PGA Tour happy with 2 events in Asia
The PGA Tour no longer is looking for new tournaments in Asia as it considers revamping the schedule so that a new season would start in the fall after the FedEx Cup is over.
PGA Tour commissioner Tim Finchem said Sunday that if players approve the idea of a fall start to the season, then it would be easy to give the HSBC Champions equal status as the other three World Golf Championships. That would include making prize money official.
That would give the PGA Tour two Asia stops - the Asia Pacific Classic in Malaysia and the HSBC Champions - which Finchem feels is adequate combined with the domestic tournaments.
The earliest a fall start could happen is 2013, and Finchem said much of that depends on a player meeting in January at Torrey Pines and the next policy board meeting in March.
''We have a combination set of changes in front of the players that would relate to restructuring the Nationwide Tour and maybe restarting the season in the fall,'' Finchem said. ''If we go down that road, it makes it a lot easier. And that's the road I'd like to go down.''
Tour officials have been studying a concept that would merge top Nationwide Tour players with PGA Tour players who fail to qualify for the FedEx Cup playoffs. They would play their own series of events to determine who gets tour cards for the following season, while qualifying school would offer Nationwide Tour cards.
If that happens, a new season could start with what is now the Fall Series, and it would include Malaysia and Shanghai. Both tournaments would offer official money and FedEx Cup points toward the following year.
''There are issues with it,'' Finchem said. ''The players need to support us. We have some work to do, although I don't know of anyone who has huge problems with the specifics. But, change is change.''
HSBC is troubled that the PGA Tour does not consider it the same as the three WGC events in America.
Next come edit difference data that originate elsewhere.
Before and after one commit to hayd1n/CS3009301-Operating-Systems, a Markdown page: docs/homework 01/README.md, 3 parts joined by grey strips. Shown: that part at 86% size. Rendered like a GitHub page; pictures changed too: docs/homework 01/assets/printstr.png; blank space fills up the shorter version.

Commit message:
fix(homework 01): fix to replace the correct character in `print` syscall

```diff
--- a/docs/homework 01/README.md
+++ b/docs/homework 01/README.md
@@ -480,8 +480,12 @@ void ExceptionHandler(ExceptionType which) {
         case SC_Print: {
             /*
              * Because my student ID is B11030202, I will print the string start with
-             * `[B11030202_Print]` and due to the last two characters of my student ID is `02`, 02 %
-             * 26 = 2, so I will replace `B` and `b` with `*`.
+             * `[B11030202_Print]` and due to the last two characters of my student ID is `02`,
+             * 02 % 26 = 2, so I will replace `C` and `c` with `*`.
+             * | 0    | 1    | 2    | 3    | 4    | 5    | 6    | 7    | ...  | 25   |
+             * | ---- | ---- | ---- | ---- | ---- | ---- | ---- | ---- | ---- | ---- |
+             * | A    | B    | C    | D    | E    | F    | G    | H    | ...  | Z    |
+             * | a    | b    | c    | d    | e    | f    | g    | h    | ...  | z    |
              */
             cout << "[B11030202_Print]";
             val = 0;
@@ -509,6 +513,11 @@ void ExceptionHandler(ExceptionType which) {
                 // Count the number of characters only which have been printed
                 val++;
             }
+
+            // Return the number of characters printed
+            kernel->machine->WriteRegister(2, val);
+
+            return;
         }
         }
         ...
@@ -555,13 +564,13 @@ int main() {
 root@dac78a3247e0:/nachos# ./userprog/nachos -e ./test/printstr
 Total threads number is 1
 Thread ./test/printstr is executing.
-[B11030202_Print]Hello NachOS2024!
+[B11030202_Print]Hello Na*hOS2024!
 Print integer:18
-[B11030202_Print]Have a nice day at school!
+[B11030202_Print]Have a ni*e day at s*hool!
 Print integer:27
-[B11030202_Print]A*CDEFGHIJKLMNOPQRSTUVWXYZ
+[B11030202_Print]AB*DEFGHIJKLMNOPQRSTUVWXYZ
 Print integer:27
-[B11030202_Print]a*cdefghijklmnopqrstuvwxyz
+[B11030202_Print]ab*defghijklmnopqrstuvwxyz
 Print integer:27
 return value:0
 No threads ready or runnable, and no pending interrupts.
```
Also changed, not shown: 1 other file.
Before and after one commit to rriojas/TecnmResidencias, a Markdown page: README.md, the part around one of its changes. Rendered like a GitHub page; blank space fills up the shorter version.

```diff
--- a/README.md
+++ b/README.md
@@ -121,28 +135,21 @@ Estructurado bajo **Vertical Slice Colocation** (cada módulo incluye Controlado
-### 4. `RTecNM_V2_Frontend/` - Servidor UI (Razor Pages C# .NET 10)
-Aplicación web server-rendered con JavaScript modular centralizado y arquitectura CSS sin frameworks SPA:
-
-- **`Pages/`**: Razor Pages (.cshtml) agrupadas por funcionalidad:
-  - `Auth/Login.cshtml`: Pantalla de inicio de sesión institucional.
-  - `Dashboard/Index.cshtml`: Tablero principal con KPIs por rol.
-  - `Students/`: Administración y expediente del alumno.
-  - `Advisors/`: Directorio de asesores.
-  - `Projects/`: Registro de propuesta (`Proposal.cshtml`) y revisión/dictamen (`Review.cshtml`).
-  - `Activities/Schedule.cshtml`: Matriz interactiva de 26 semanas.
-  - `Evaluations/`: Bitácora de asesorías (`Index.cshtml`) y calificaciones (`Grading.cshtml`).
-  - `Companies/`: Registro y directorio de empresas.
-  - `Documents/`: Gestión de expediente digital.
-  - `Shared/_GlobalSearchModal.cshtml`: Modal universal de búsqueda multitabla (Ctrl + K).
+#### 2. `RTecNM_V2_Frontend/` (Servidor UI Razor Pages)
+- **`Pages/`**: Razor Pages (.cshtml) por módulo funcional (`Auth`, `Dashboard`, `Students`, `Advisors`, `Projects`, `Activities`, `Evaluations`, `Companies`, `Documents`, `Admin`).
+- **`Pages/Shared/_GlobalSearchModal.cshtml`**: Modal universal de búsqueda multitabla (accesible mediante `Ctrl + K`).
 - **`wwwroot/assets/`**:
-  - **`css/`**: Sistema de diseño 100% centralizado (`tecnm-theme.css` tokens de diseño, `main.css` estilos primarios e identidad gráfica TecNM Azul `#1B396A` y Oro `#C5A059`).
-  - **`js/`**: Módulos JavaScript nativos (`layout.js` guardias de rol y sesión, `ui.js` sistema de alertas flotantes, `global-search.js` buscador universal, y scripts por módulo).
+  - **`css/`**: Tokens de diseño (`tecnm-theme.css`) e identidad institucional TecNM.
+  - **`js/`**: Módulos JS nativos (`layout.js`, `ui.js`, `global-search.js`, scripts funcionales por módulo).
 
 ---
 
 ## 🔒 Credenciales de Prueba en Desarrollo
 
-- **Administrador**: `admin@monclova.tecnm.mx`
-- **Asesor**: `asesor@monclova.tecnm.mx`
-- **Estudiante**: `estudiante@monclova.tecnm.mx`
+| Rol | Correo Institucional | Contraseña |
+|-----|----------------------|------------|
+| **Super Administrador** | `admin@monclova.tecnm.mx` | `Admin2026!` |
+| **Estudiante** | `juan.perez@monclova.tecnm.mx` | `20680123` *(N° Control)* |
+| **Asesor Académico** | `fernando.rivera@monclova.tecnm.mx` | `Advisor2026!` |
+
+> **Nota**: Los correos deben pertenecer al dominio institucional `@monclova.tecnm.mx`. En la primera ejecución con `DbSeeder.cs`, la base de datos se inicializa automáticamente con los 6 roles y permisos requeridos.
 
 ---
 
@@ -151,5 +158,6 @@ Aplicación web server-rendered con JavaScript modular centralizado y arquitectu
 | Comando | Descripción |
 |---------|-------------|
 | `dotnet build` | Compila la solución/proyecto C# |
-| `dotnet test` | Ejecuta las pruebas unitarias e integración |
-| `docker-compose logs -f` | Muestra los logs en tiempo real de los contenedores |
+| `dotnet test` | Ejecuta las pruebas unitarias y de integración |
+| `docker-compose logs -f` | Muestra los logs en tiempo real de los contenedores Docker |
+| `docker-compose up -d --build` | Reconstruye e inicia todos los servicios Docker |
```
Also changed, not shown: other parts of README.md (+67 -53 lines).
At the moment, the HSBC Champions only counts as official if a PGA Tour member wins, and even then it doesn't count toward a money list.
Finchem said HSBC could still get full status even if the Nationwide idea is rejected.
''We have options even if we don't go down that path with the structure of the tournament and what it means,'' Finchem said. ''We've looked at official money in the past. It's just cleaner if we get everything done under the FedEx umbrella.
Finchem's appearance in Shanghai two years ago raised speculation that he was looking to stake out an already crowded territory. Some referred to it as his ''Asian invasion.'' Finchem was on an 18-day trip through China, South Korea and Japan.
Now, however, he says two tournaments should be enough.
Asked if he were actively looking for a new tournament in Asia, Finchem replied, ''No.''
''But we're entertaining people who want to talk to us about it,'' he said. ''Right now, we feel like we have a game plan that's a really good schedule. You never know, so you always want to know what's available.''
As for the Asia Pacific Classic, Finchem said the field likely would be expanded if it were an official event. Bo Van Pelt won two weeks ago against a 47-man field, with 35 of them on the PGA Tour. He said the field still would be small compared with other PGA Tour events because of the weather.
''We're getting good support for the guys wanting to play, which is a factor,'' he said. ''You need demand from the players, and that seems to be there.''